- **Required work**
Your answer should be one number, the count of lines in the entries holding the word "created".

##### Supplied data #####

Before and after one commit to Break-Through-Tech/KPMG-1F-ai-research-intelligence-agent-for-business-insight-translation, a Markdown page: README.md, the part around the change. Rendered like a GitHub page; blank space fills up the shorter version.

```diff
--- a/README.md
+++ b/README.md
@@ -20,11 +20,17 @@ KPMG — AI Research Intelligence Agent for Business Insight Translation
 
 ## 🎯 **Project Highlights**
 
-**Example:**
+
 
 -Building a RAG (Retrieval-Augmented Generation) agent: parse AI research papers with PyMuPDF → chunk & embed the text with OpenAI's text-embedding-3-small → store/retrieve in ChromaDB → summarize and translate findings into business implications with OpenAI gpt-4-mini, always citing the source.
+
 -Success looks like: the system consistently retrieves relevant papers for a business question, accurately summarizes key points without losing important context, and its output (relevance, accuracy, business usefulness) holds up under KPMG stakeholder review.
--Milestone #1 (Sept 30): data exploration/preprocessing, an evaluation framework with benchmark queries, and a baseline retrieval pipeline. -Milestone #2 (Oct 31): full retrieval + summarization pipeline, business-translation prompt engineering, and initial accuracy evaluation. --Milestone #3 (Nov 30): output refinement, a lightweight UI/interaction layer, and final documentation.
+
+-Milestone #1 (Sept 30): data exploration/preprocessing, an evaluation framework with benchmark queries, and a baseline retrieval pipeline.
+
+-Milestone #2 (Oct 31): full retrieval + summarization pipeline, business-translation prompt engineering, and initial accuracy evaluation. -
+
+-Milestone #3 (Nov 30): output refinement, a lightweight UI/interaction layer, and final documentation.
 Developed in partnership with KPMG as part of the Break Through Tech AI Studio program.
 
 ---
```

#####
##### Supplied data #####

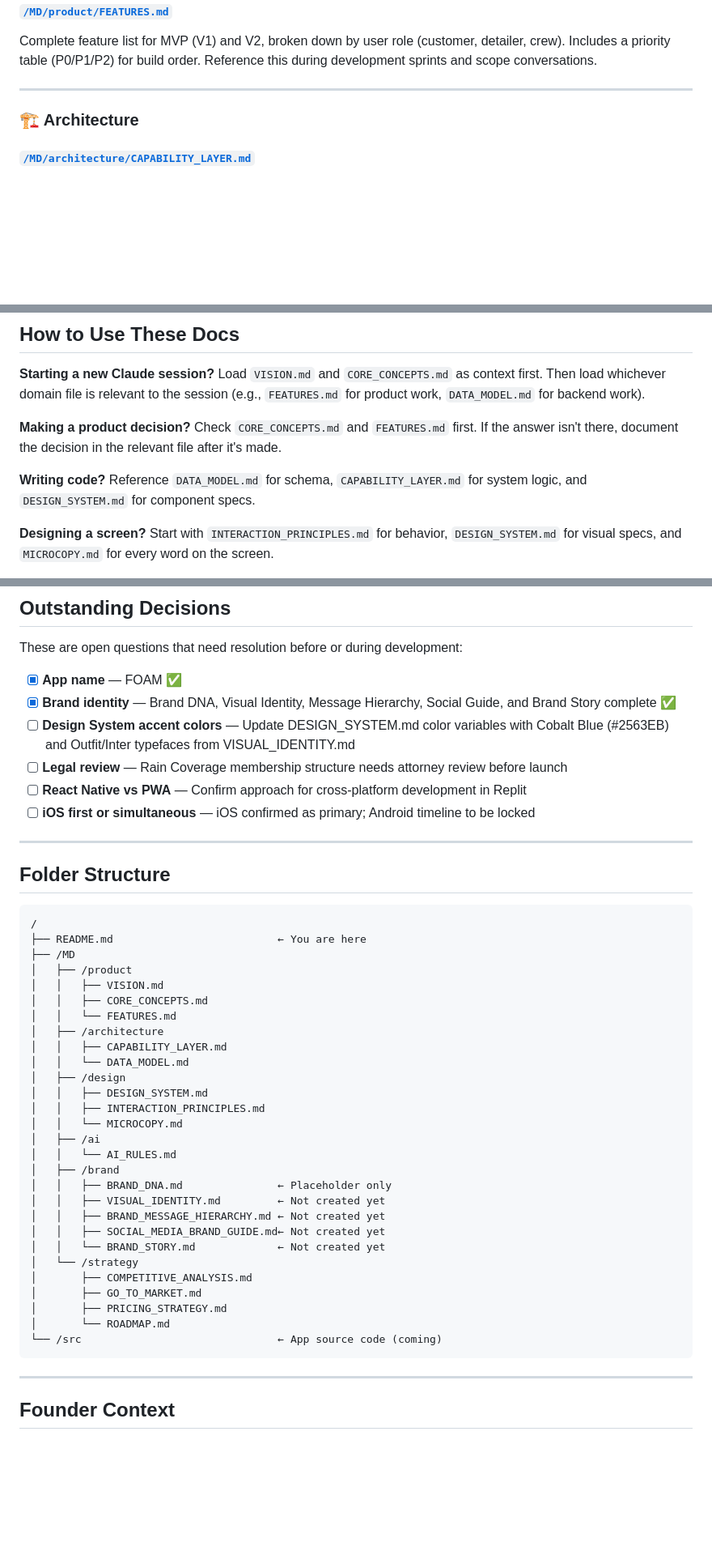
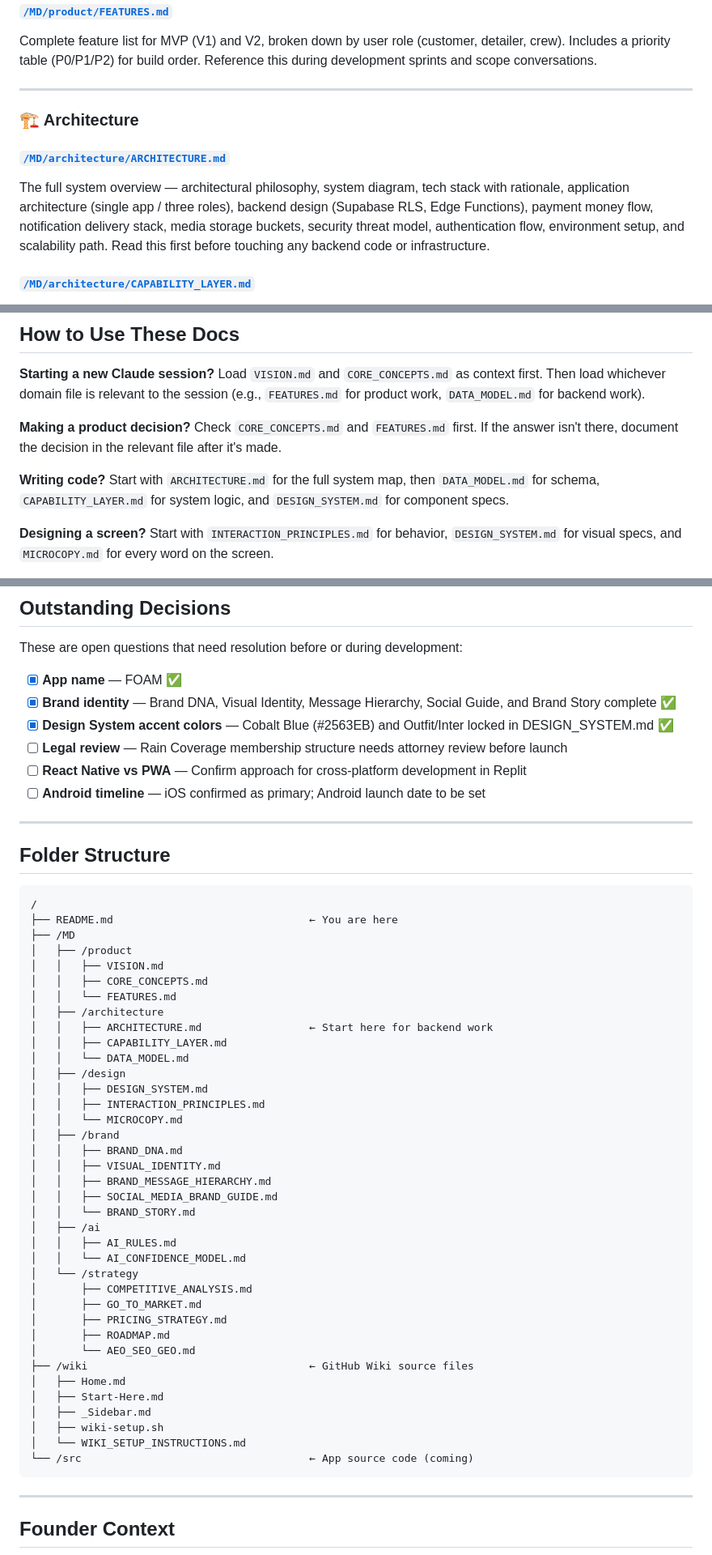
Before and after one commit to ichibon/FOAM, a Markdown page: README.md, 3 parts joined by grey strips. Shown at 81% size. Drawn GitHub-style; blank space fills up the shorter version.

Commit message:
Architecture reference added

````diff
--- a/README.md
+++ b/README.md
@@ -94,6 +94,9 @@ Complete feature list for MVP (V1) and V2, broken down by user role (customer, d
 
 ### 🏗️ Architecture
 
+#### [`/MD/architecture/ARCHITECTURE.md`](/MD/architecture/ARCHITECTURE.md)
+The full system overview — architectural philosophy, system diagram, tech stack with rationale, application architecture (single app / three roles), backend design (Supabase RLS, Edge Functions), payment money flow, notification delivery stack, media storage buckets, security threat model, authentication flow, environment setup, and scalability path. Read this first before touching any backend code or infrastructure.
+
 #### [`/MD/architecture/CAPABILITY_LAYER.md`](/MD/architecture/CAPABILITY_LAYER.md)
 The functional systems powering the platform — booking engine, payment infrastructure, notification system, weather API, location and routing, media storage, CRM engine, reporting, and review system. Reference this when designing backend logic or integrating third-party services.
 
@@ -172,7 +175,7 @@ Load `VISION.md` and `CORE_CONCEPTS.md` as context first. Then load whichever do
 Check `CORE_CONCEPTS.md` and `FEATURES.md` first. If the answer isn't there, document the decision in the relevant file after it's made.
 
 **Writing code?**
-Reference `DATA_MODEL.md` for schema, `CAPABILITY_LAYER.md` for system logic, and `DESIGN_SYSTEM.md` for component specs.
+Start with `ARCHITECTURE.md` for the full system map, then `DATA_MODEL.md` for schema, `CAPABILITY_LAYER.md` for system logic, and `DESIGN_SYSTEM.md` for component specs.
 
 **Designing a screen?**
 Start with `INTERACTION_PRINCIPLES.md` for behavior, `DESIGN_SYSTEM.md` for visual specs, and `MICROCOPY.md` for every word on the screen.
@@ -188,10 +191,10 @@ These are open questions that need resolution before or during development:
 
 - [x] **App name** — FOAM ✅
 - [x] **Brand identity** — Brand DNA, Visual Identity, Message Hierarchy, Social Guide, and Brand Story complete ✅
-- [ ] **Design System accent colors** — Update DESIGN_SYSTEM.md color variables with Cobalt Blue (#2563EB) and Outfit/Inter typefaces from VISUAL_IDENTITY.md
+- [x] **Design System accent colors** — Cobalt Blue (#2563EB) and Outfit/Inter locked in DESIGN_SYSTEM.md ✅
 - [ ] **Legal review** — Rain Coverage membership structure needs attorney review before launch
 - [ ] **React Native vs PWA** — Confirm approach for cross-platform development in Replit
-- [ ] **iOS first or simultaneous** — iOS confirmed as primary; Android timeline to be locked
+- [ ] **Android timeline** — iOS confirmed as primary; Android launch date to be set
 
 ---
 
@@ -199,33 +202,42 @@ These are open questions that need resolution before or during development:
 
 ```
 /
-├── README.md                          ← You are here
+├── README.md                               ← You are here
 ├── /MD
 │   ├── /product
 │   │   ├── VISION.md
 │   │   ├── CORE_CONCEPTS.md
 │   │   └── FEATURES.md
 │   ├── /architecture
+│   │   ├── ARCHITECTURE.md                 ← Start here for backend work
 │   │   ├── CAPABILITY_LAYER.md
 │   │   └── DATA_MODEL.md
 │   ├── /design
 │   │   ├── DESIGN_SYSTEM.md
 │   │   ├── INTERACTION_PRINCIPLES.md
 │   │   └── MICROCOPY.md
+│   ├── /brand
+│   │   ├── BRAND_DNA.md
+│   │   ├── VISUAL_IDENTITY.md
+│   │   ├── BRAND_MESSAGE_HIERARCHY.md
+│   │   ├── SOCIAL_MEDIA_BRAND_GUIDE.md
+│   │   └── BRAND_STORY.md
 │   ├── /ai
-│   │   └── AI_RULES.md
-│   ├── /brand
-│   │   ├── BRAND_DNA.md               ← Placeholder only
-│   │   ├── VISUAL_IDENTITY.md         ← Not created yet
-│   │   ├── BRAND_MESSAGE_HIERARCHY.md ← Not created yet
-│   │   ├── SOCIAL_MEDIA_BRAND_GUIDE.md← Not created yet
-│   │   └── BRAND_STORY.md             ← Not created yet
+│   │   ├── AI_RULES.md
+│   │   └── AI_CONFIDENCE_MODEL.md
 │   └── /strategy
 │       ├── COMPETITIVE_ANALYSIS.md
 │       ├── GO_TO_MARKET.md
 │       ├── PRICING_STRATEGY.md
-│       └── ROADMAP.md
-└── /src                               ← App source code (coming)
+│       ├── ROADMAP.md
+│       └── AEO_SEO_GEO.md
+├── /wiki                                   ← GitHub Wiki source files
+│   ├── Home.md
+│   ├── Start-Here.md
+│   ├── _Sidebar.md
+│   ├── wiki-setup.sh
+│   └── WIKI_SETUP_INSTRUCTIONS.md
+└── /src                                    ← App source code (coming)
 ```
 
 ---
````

#####

- **Response to this task**
4